Thank you

You're signing a legal document. Read it. If you think it's missing something, add it. If it has something you don't like, remove it. If you have no issues then I'd say go for it.

The TAR lease is what we have been using since we are working with a leasing agent.  Some folks say the TAA (Texas Apartment Association) lease is even more landlord friendly.  To use the TAA lease you need to be a member of the Apartment Association of Greater Dallas or Apartment Association of Tarrant County, depending on where your rental is. 

Hi @Cameron Marmon

The TAR lease agreement has worked well for us so far with a few additional items written into the lease agreement. For example, you may want to specify the following: 

1) no smoking 

2) expected frequency of sprinkler use for the lawn (if applicable)

3) if tenant or landlord will change AC filters and at what frequency

4) any penalties if tenant breaks the lease earlier than the stated contract end date 

Add anything else not specified in the lease that you have concerns about or want to clarify. 

@Cameron Marmon

I am not a lawyer, and so the following is my personal opinion.  

The TAR lease is a standard lease promulgated through the state.  It is very landlord friendly, and it is widely used.  However if you consult with a real estate lawyer they will (in the interest of being hired) point out specific deficiencies.  They do have some good points, but in the beginning the TAR lease is pretty good.

Interesting note about TX is that only individual landlords (not recommended) and lawyers can draw up custom leases/contracts, otherwise the TAR lease must be used.

The state has a committee that is composed of real estate brokers & lawyers that come together to promulgate the standard contracts and forms used in all real estate transactions. The general public including Realtors are prohibited from using any other contract unless specifically drawn up by their client/client's attorney.

Hope this shed some light!

Originally posted by @Jibran Najmi :

@Cameron Marmon

I am not a lawyer, and so the following is my personal opinion.  

The TAR lease is a standard lease promulgated through the state.  It is very landlord friendly, and it is widely used.  However if you consult with a real estate lawyer they will (in the interest of being hired) point out specific deficiencies.  They do have some good points, but in the beginning the TAR lease is pretty good.

Interesting note about TX is that only individual landlords (not recommended) and lawyers can draw up custom leases/contracts, otherwise the TAR lease must be used.

The state has a committee that is composed of real estate brokers & lawyers that come together to promulgate the standard contracts and forms used in all real estate transactions.

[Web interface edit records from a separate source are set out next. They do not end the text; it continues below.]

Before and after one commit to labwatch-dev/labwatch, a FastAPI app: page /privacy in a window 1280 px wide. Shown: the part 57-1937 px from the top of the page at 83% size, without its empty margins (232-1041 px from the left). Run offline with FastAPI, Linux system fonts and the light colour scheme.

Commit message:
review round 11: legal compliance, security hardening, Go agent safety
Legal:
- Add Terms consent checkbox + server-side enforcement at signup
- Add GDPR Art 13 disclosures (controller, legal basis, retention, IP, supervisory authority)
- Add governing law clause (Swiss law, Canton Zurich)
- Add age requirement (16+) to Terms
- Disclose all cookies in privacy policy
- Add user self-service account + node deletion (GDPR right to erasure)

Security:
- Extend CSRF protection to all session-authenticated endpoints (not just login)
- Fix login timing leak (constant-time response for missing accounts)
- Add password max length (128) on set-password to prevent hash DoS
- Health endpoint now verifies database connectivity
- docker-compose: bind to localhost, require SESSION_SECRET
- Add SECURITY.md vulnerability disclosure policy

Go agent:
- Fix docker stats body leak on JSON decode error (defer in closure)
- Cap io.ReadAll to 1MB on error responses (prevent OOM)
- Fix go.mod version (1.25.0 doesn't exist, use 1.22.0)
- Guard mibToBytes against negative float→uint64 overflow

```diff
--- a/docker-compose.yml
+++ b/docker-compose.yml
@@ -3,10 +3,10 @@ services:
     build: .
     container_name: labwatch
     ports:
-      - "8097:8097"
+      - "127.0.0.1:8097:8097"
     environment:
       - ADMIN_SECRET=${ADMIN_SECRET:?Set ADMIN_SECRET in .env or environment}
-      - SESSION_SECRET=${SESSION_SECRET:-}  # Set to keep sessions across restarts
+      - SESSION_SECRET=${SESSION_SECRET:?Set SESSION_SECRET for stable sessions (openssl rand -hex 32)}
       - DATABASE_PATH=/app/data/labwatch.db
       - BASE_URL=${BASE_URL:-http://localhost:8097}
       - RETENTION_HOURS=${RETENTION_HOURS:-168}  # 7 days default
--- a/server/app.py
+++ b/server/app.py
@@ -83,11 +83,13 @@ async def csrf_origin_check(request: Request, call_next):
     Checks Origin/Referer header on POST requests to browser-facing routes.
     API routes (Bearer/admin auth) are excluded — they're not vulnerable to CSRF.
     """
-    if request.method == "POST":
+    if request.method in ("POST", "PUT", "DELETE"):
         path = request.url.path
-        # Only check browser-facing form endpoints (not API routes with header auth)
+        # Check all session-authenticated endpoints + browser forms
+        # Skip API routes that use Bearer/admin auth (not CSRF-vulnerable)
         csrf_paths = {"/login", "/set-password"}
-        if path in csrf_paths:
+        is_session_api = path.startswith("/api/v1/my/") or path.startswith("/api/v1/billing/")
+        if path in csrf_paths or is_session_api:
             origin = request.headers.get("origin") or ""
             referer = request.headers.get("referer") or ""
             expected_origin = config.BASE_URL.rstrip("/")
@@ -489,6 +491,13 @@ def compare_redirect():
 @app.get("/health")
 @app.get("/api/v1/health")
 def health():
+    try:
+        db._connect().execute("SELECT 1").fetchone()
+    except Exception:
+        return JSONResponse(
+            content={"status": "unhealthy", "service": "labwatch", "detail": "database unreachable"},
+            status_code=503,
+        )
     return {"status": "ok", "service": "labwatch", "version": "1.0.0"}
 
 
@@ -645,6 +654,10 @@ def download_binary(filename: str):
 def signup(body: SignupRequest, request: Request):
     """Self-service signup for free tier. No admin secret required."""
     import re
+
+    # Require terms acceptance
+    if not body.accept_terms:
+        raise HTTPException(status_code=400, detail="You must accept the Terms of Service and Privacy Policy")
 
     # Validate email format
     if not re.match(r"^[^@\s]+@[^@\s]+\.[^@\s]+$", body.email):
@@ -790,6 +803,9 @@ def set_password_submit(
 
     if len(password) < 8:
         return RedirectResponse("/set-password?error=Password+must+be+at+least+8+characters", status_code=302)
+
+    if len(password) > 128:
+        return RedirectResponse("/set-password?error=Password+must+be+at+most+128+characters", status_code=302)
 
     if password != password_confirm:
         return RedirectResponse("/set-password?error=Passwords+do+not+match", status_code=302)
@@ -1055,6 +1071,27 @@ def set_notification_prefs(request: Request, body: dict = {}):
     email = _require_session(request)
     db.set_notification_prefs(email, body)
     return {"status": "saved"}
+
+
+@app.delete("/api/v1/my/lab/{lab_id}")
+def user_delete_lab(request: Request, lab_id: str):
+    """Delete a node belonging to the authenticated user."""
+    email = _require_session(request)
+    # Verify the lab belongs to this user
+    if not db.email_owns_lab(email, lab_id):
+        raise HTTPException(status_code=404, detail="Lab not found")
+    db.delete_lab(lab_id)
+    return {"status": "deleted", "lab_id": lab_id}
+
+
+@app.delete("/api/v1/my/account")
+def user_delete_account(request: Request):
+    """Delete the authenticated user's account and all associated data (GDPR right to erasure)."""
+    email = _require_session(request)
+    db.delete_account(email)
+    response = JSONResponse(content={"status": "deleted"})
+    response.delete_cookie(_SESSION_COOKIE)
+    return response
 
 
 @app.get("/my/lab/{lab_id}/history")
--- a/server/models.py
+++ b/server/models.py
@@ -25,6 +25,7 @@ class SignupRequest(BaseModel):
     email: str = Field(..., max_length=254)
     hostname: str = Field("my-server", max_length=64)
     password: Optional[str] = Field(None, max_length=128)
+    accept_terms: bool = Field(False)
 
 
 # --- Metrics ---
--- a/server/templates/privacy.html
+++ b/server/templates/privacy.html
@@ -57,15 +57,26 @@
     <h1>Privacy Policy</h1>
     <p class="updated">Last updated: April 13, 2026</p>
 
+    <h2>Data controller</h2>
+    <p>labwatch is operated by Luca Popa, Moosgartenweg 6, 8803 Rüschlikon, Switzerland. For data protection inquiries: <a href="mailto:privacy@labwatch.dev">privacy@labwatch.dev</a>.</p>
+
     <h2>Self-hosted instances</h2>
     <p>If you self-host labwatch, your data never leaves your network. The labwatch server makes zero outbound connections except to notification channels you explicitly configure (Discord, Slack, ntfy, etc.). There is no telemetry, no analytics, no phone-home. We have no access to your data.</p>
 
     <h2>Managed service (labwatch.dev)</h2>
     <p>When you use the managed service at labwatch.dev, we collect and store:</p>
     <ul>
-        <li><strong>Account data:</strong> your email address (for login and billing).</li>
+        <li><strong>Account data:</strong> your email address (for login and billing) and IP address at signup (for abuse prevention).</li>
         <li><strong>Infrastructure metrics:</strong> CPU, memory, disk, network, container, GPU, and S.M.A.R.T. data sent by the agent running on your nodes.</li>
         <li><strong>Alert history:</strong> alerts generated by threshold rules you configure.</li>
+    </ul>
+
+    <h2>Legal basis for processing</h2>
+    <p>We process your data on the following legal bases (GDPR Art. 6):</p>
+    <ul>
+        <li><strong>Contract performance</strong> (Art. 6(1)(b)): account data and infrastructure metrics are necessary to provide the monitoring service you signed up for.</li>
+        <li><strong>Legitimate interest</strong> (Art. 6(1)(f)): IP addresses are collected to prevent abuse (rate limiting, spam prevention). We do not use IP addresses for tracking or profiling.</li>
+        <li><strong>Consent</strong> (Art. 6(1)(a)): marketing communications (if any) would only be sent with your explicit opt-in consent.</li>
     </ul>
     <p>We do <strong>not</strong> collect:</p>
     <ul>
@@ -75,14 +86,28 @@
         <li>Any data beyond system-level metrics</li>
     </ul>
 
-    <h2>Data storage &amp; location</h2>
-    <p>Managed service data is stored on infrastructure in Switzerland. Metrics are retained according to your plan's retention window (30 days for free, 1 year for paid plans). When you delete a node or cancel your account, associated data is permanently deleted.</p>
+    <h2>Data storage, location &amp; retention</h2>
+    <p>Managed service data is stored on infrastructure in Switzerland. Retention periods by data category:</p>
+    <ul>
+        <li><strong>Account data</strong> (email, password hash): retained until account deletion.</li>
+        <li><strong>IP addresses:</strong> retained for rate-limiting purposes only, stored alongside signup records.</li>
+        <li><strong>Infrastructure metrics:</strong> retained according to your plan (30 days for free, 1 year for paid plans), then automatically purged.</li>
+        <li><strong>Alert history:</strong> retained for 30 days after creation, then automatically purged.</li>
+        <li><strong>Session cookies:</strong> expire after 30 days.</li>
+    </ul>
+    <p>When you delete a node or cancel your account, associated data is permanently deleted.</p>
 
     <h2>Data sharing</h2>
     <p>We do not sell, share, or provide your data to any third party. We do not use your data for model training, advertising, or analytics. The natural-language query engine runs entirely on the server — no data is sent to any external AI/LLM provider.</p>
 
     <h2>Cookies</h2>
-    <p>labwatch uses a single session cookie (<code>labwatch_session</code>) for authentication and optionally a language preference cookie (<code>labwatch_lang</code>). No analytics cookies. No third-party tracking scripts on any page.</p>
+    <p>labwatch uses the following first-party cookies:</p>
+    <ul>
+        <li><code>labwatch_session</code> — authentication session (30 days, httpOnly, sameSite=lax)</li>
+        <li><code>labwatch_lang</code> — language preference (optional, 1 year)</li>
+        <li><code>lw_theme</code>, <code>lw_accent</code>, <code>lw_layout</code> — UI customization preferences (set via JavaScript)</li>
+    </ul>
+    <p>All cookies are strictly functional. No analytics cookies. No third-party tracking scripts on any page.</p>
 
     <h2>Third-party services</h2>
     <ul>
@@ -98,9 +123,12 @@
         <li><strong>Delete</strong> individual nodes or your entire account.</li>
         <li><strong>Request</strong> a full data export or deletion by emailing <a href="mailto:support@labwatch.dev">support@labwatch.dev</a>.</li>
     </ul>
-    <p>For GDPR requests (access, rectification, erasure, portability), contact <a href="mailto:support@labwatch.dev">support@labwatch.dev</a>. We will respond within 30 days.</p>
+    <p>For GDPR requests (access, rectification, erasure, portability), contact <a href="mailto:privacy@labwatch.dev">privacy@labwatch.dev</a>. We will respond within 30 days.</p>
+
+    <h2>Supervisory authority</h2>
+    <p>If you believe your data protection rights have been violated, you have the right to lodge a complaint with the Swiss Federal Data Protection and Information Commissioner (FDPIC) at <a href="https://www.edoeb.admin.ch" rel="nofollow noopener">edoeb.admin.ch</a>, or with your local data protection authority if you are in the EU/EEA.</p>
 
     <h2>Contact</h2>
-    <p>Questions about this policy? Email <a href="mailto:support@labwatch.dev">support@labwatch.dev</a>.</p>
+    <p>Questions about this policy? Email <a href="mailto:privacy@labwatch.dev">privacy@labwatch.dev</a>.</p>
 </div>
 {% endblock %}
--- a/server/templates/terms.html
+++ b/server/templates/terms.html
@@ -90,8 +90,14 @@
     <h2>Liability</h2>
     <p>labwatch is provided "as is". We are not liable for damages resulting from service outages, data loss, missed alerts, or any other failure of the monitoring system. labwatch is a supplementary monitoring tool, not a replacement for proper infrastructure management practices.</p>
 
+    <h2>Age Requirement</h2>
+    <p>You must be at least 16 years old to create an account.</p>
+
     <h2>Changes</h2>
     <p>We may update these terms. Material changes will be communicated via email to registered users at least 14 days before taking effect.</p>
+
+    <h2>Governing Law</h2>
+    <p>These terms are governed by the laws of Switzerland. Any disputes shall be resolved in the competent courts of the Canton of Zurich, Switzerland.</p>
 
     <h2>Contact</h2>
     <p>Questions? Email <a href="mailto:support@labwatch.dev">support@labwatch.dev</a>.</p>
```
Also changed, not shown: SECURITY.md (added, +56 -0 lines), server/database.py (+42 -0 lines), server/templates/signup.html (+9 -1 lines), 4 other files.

The general public including Realtors are prohibited from using any other contract unless specifically drawn up by their client/client's attorney.

Hope this shed some light!

 Kind of.  There is also a TAA lease that can be used if you are a member of the Texas Apartment Association and you do not have to own apartments

The state(Texas Real Estate Commission) does not procure a lease agreement

The general public can do whatever they want to do. They can have a verbal lease or scribble on a napkin

Realtors(not agents) are required to use the TAR lease unless instructed otherwise by their client. Agents who are not Realtors are not required

@Cameron Marmon    The TAR lease one could argue is about as good as it gets.  If I remember right about 14 pages vs 8 for the sales contract.  Often when we see a deficiency in the lease we'll update the wording or add another paragraph or tweak.   

That said....it's really only as good as the tenant.  You can have the tightest lease in the world and if the tenant wants to move out mid-lease or park 3 cars instead of 2, or get 3 parrots, when the lease says no pets....I think tough to enforce.   My guess if the tenant is paying you $1500/month and on time and they get 3 pets...and you try to evict and they want to fight, most judges will not side with you.    That's the reality.

I've got a friend that uses a two page lease.  Probably wrote it himself.  It's pretty simple.  You pay rent...you take care of the place, if you don't you need to move out.   All are month-to-month.  His thought is...you cause me problems....call too much, bother the neighbors, don't take out the trash, get a big dog, or whatever, he raises the rent the next month, you don't want to pay it, then you get to move out.   Interesting concept and thought process vs. most people.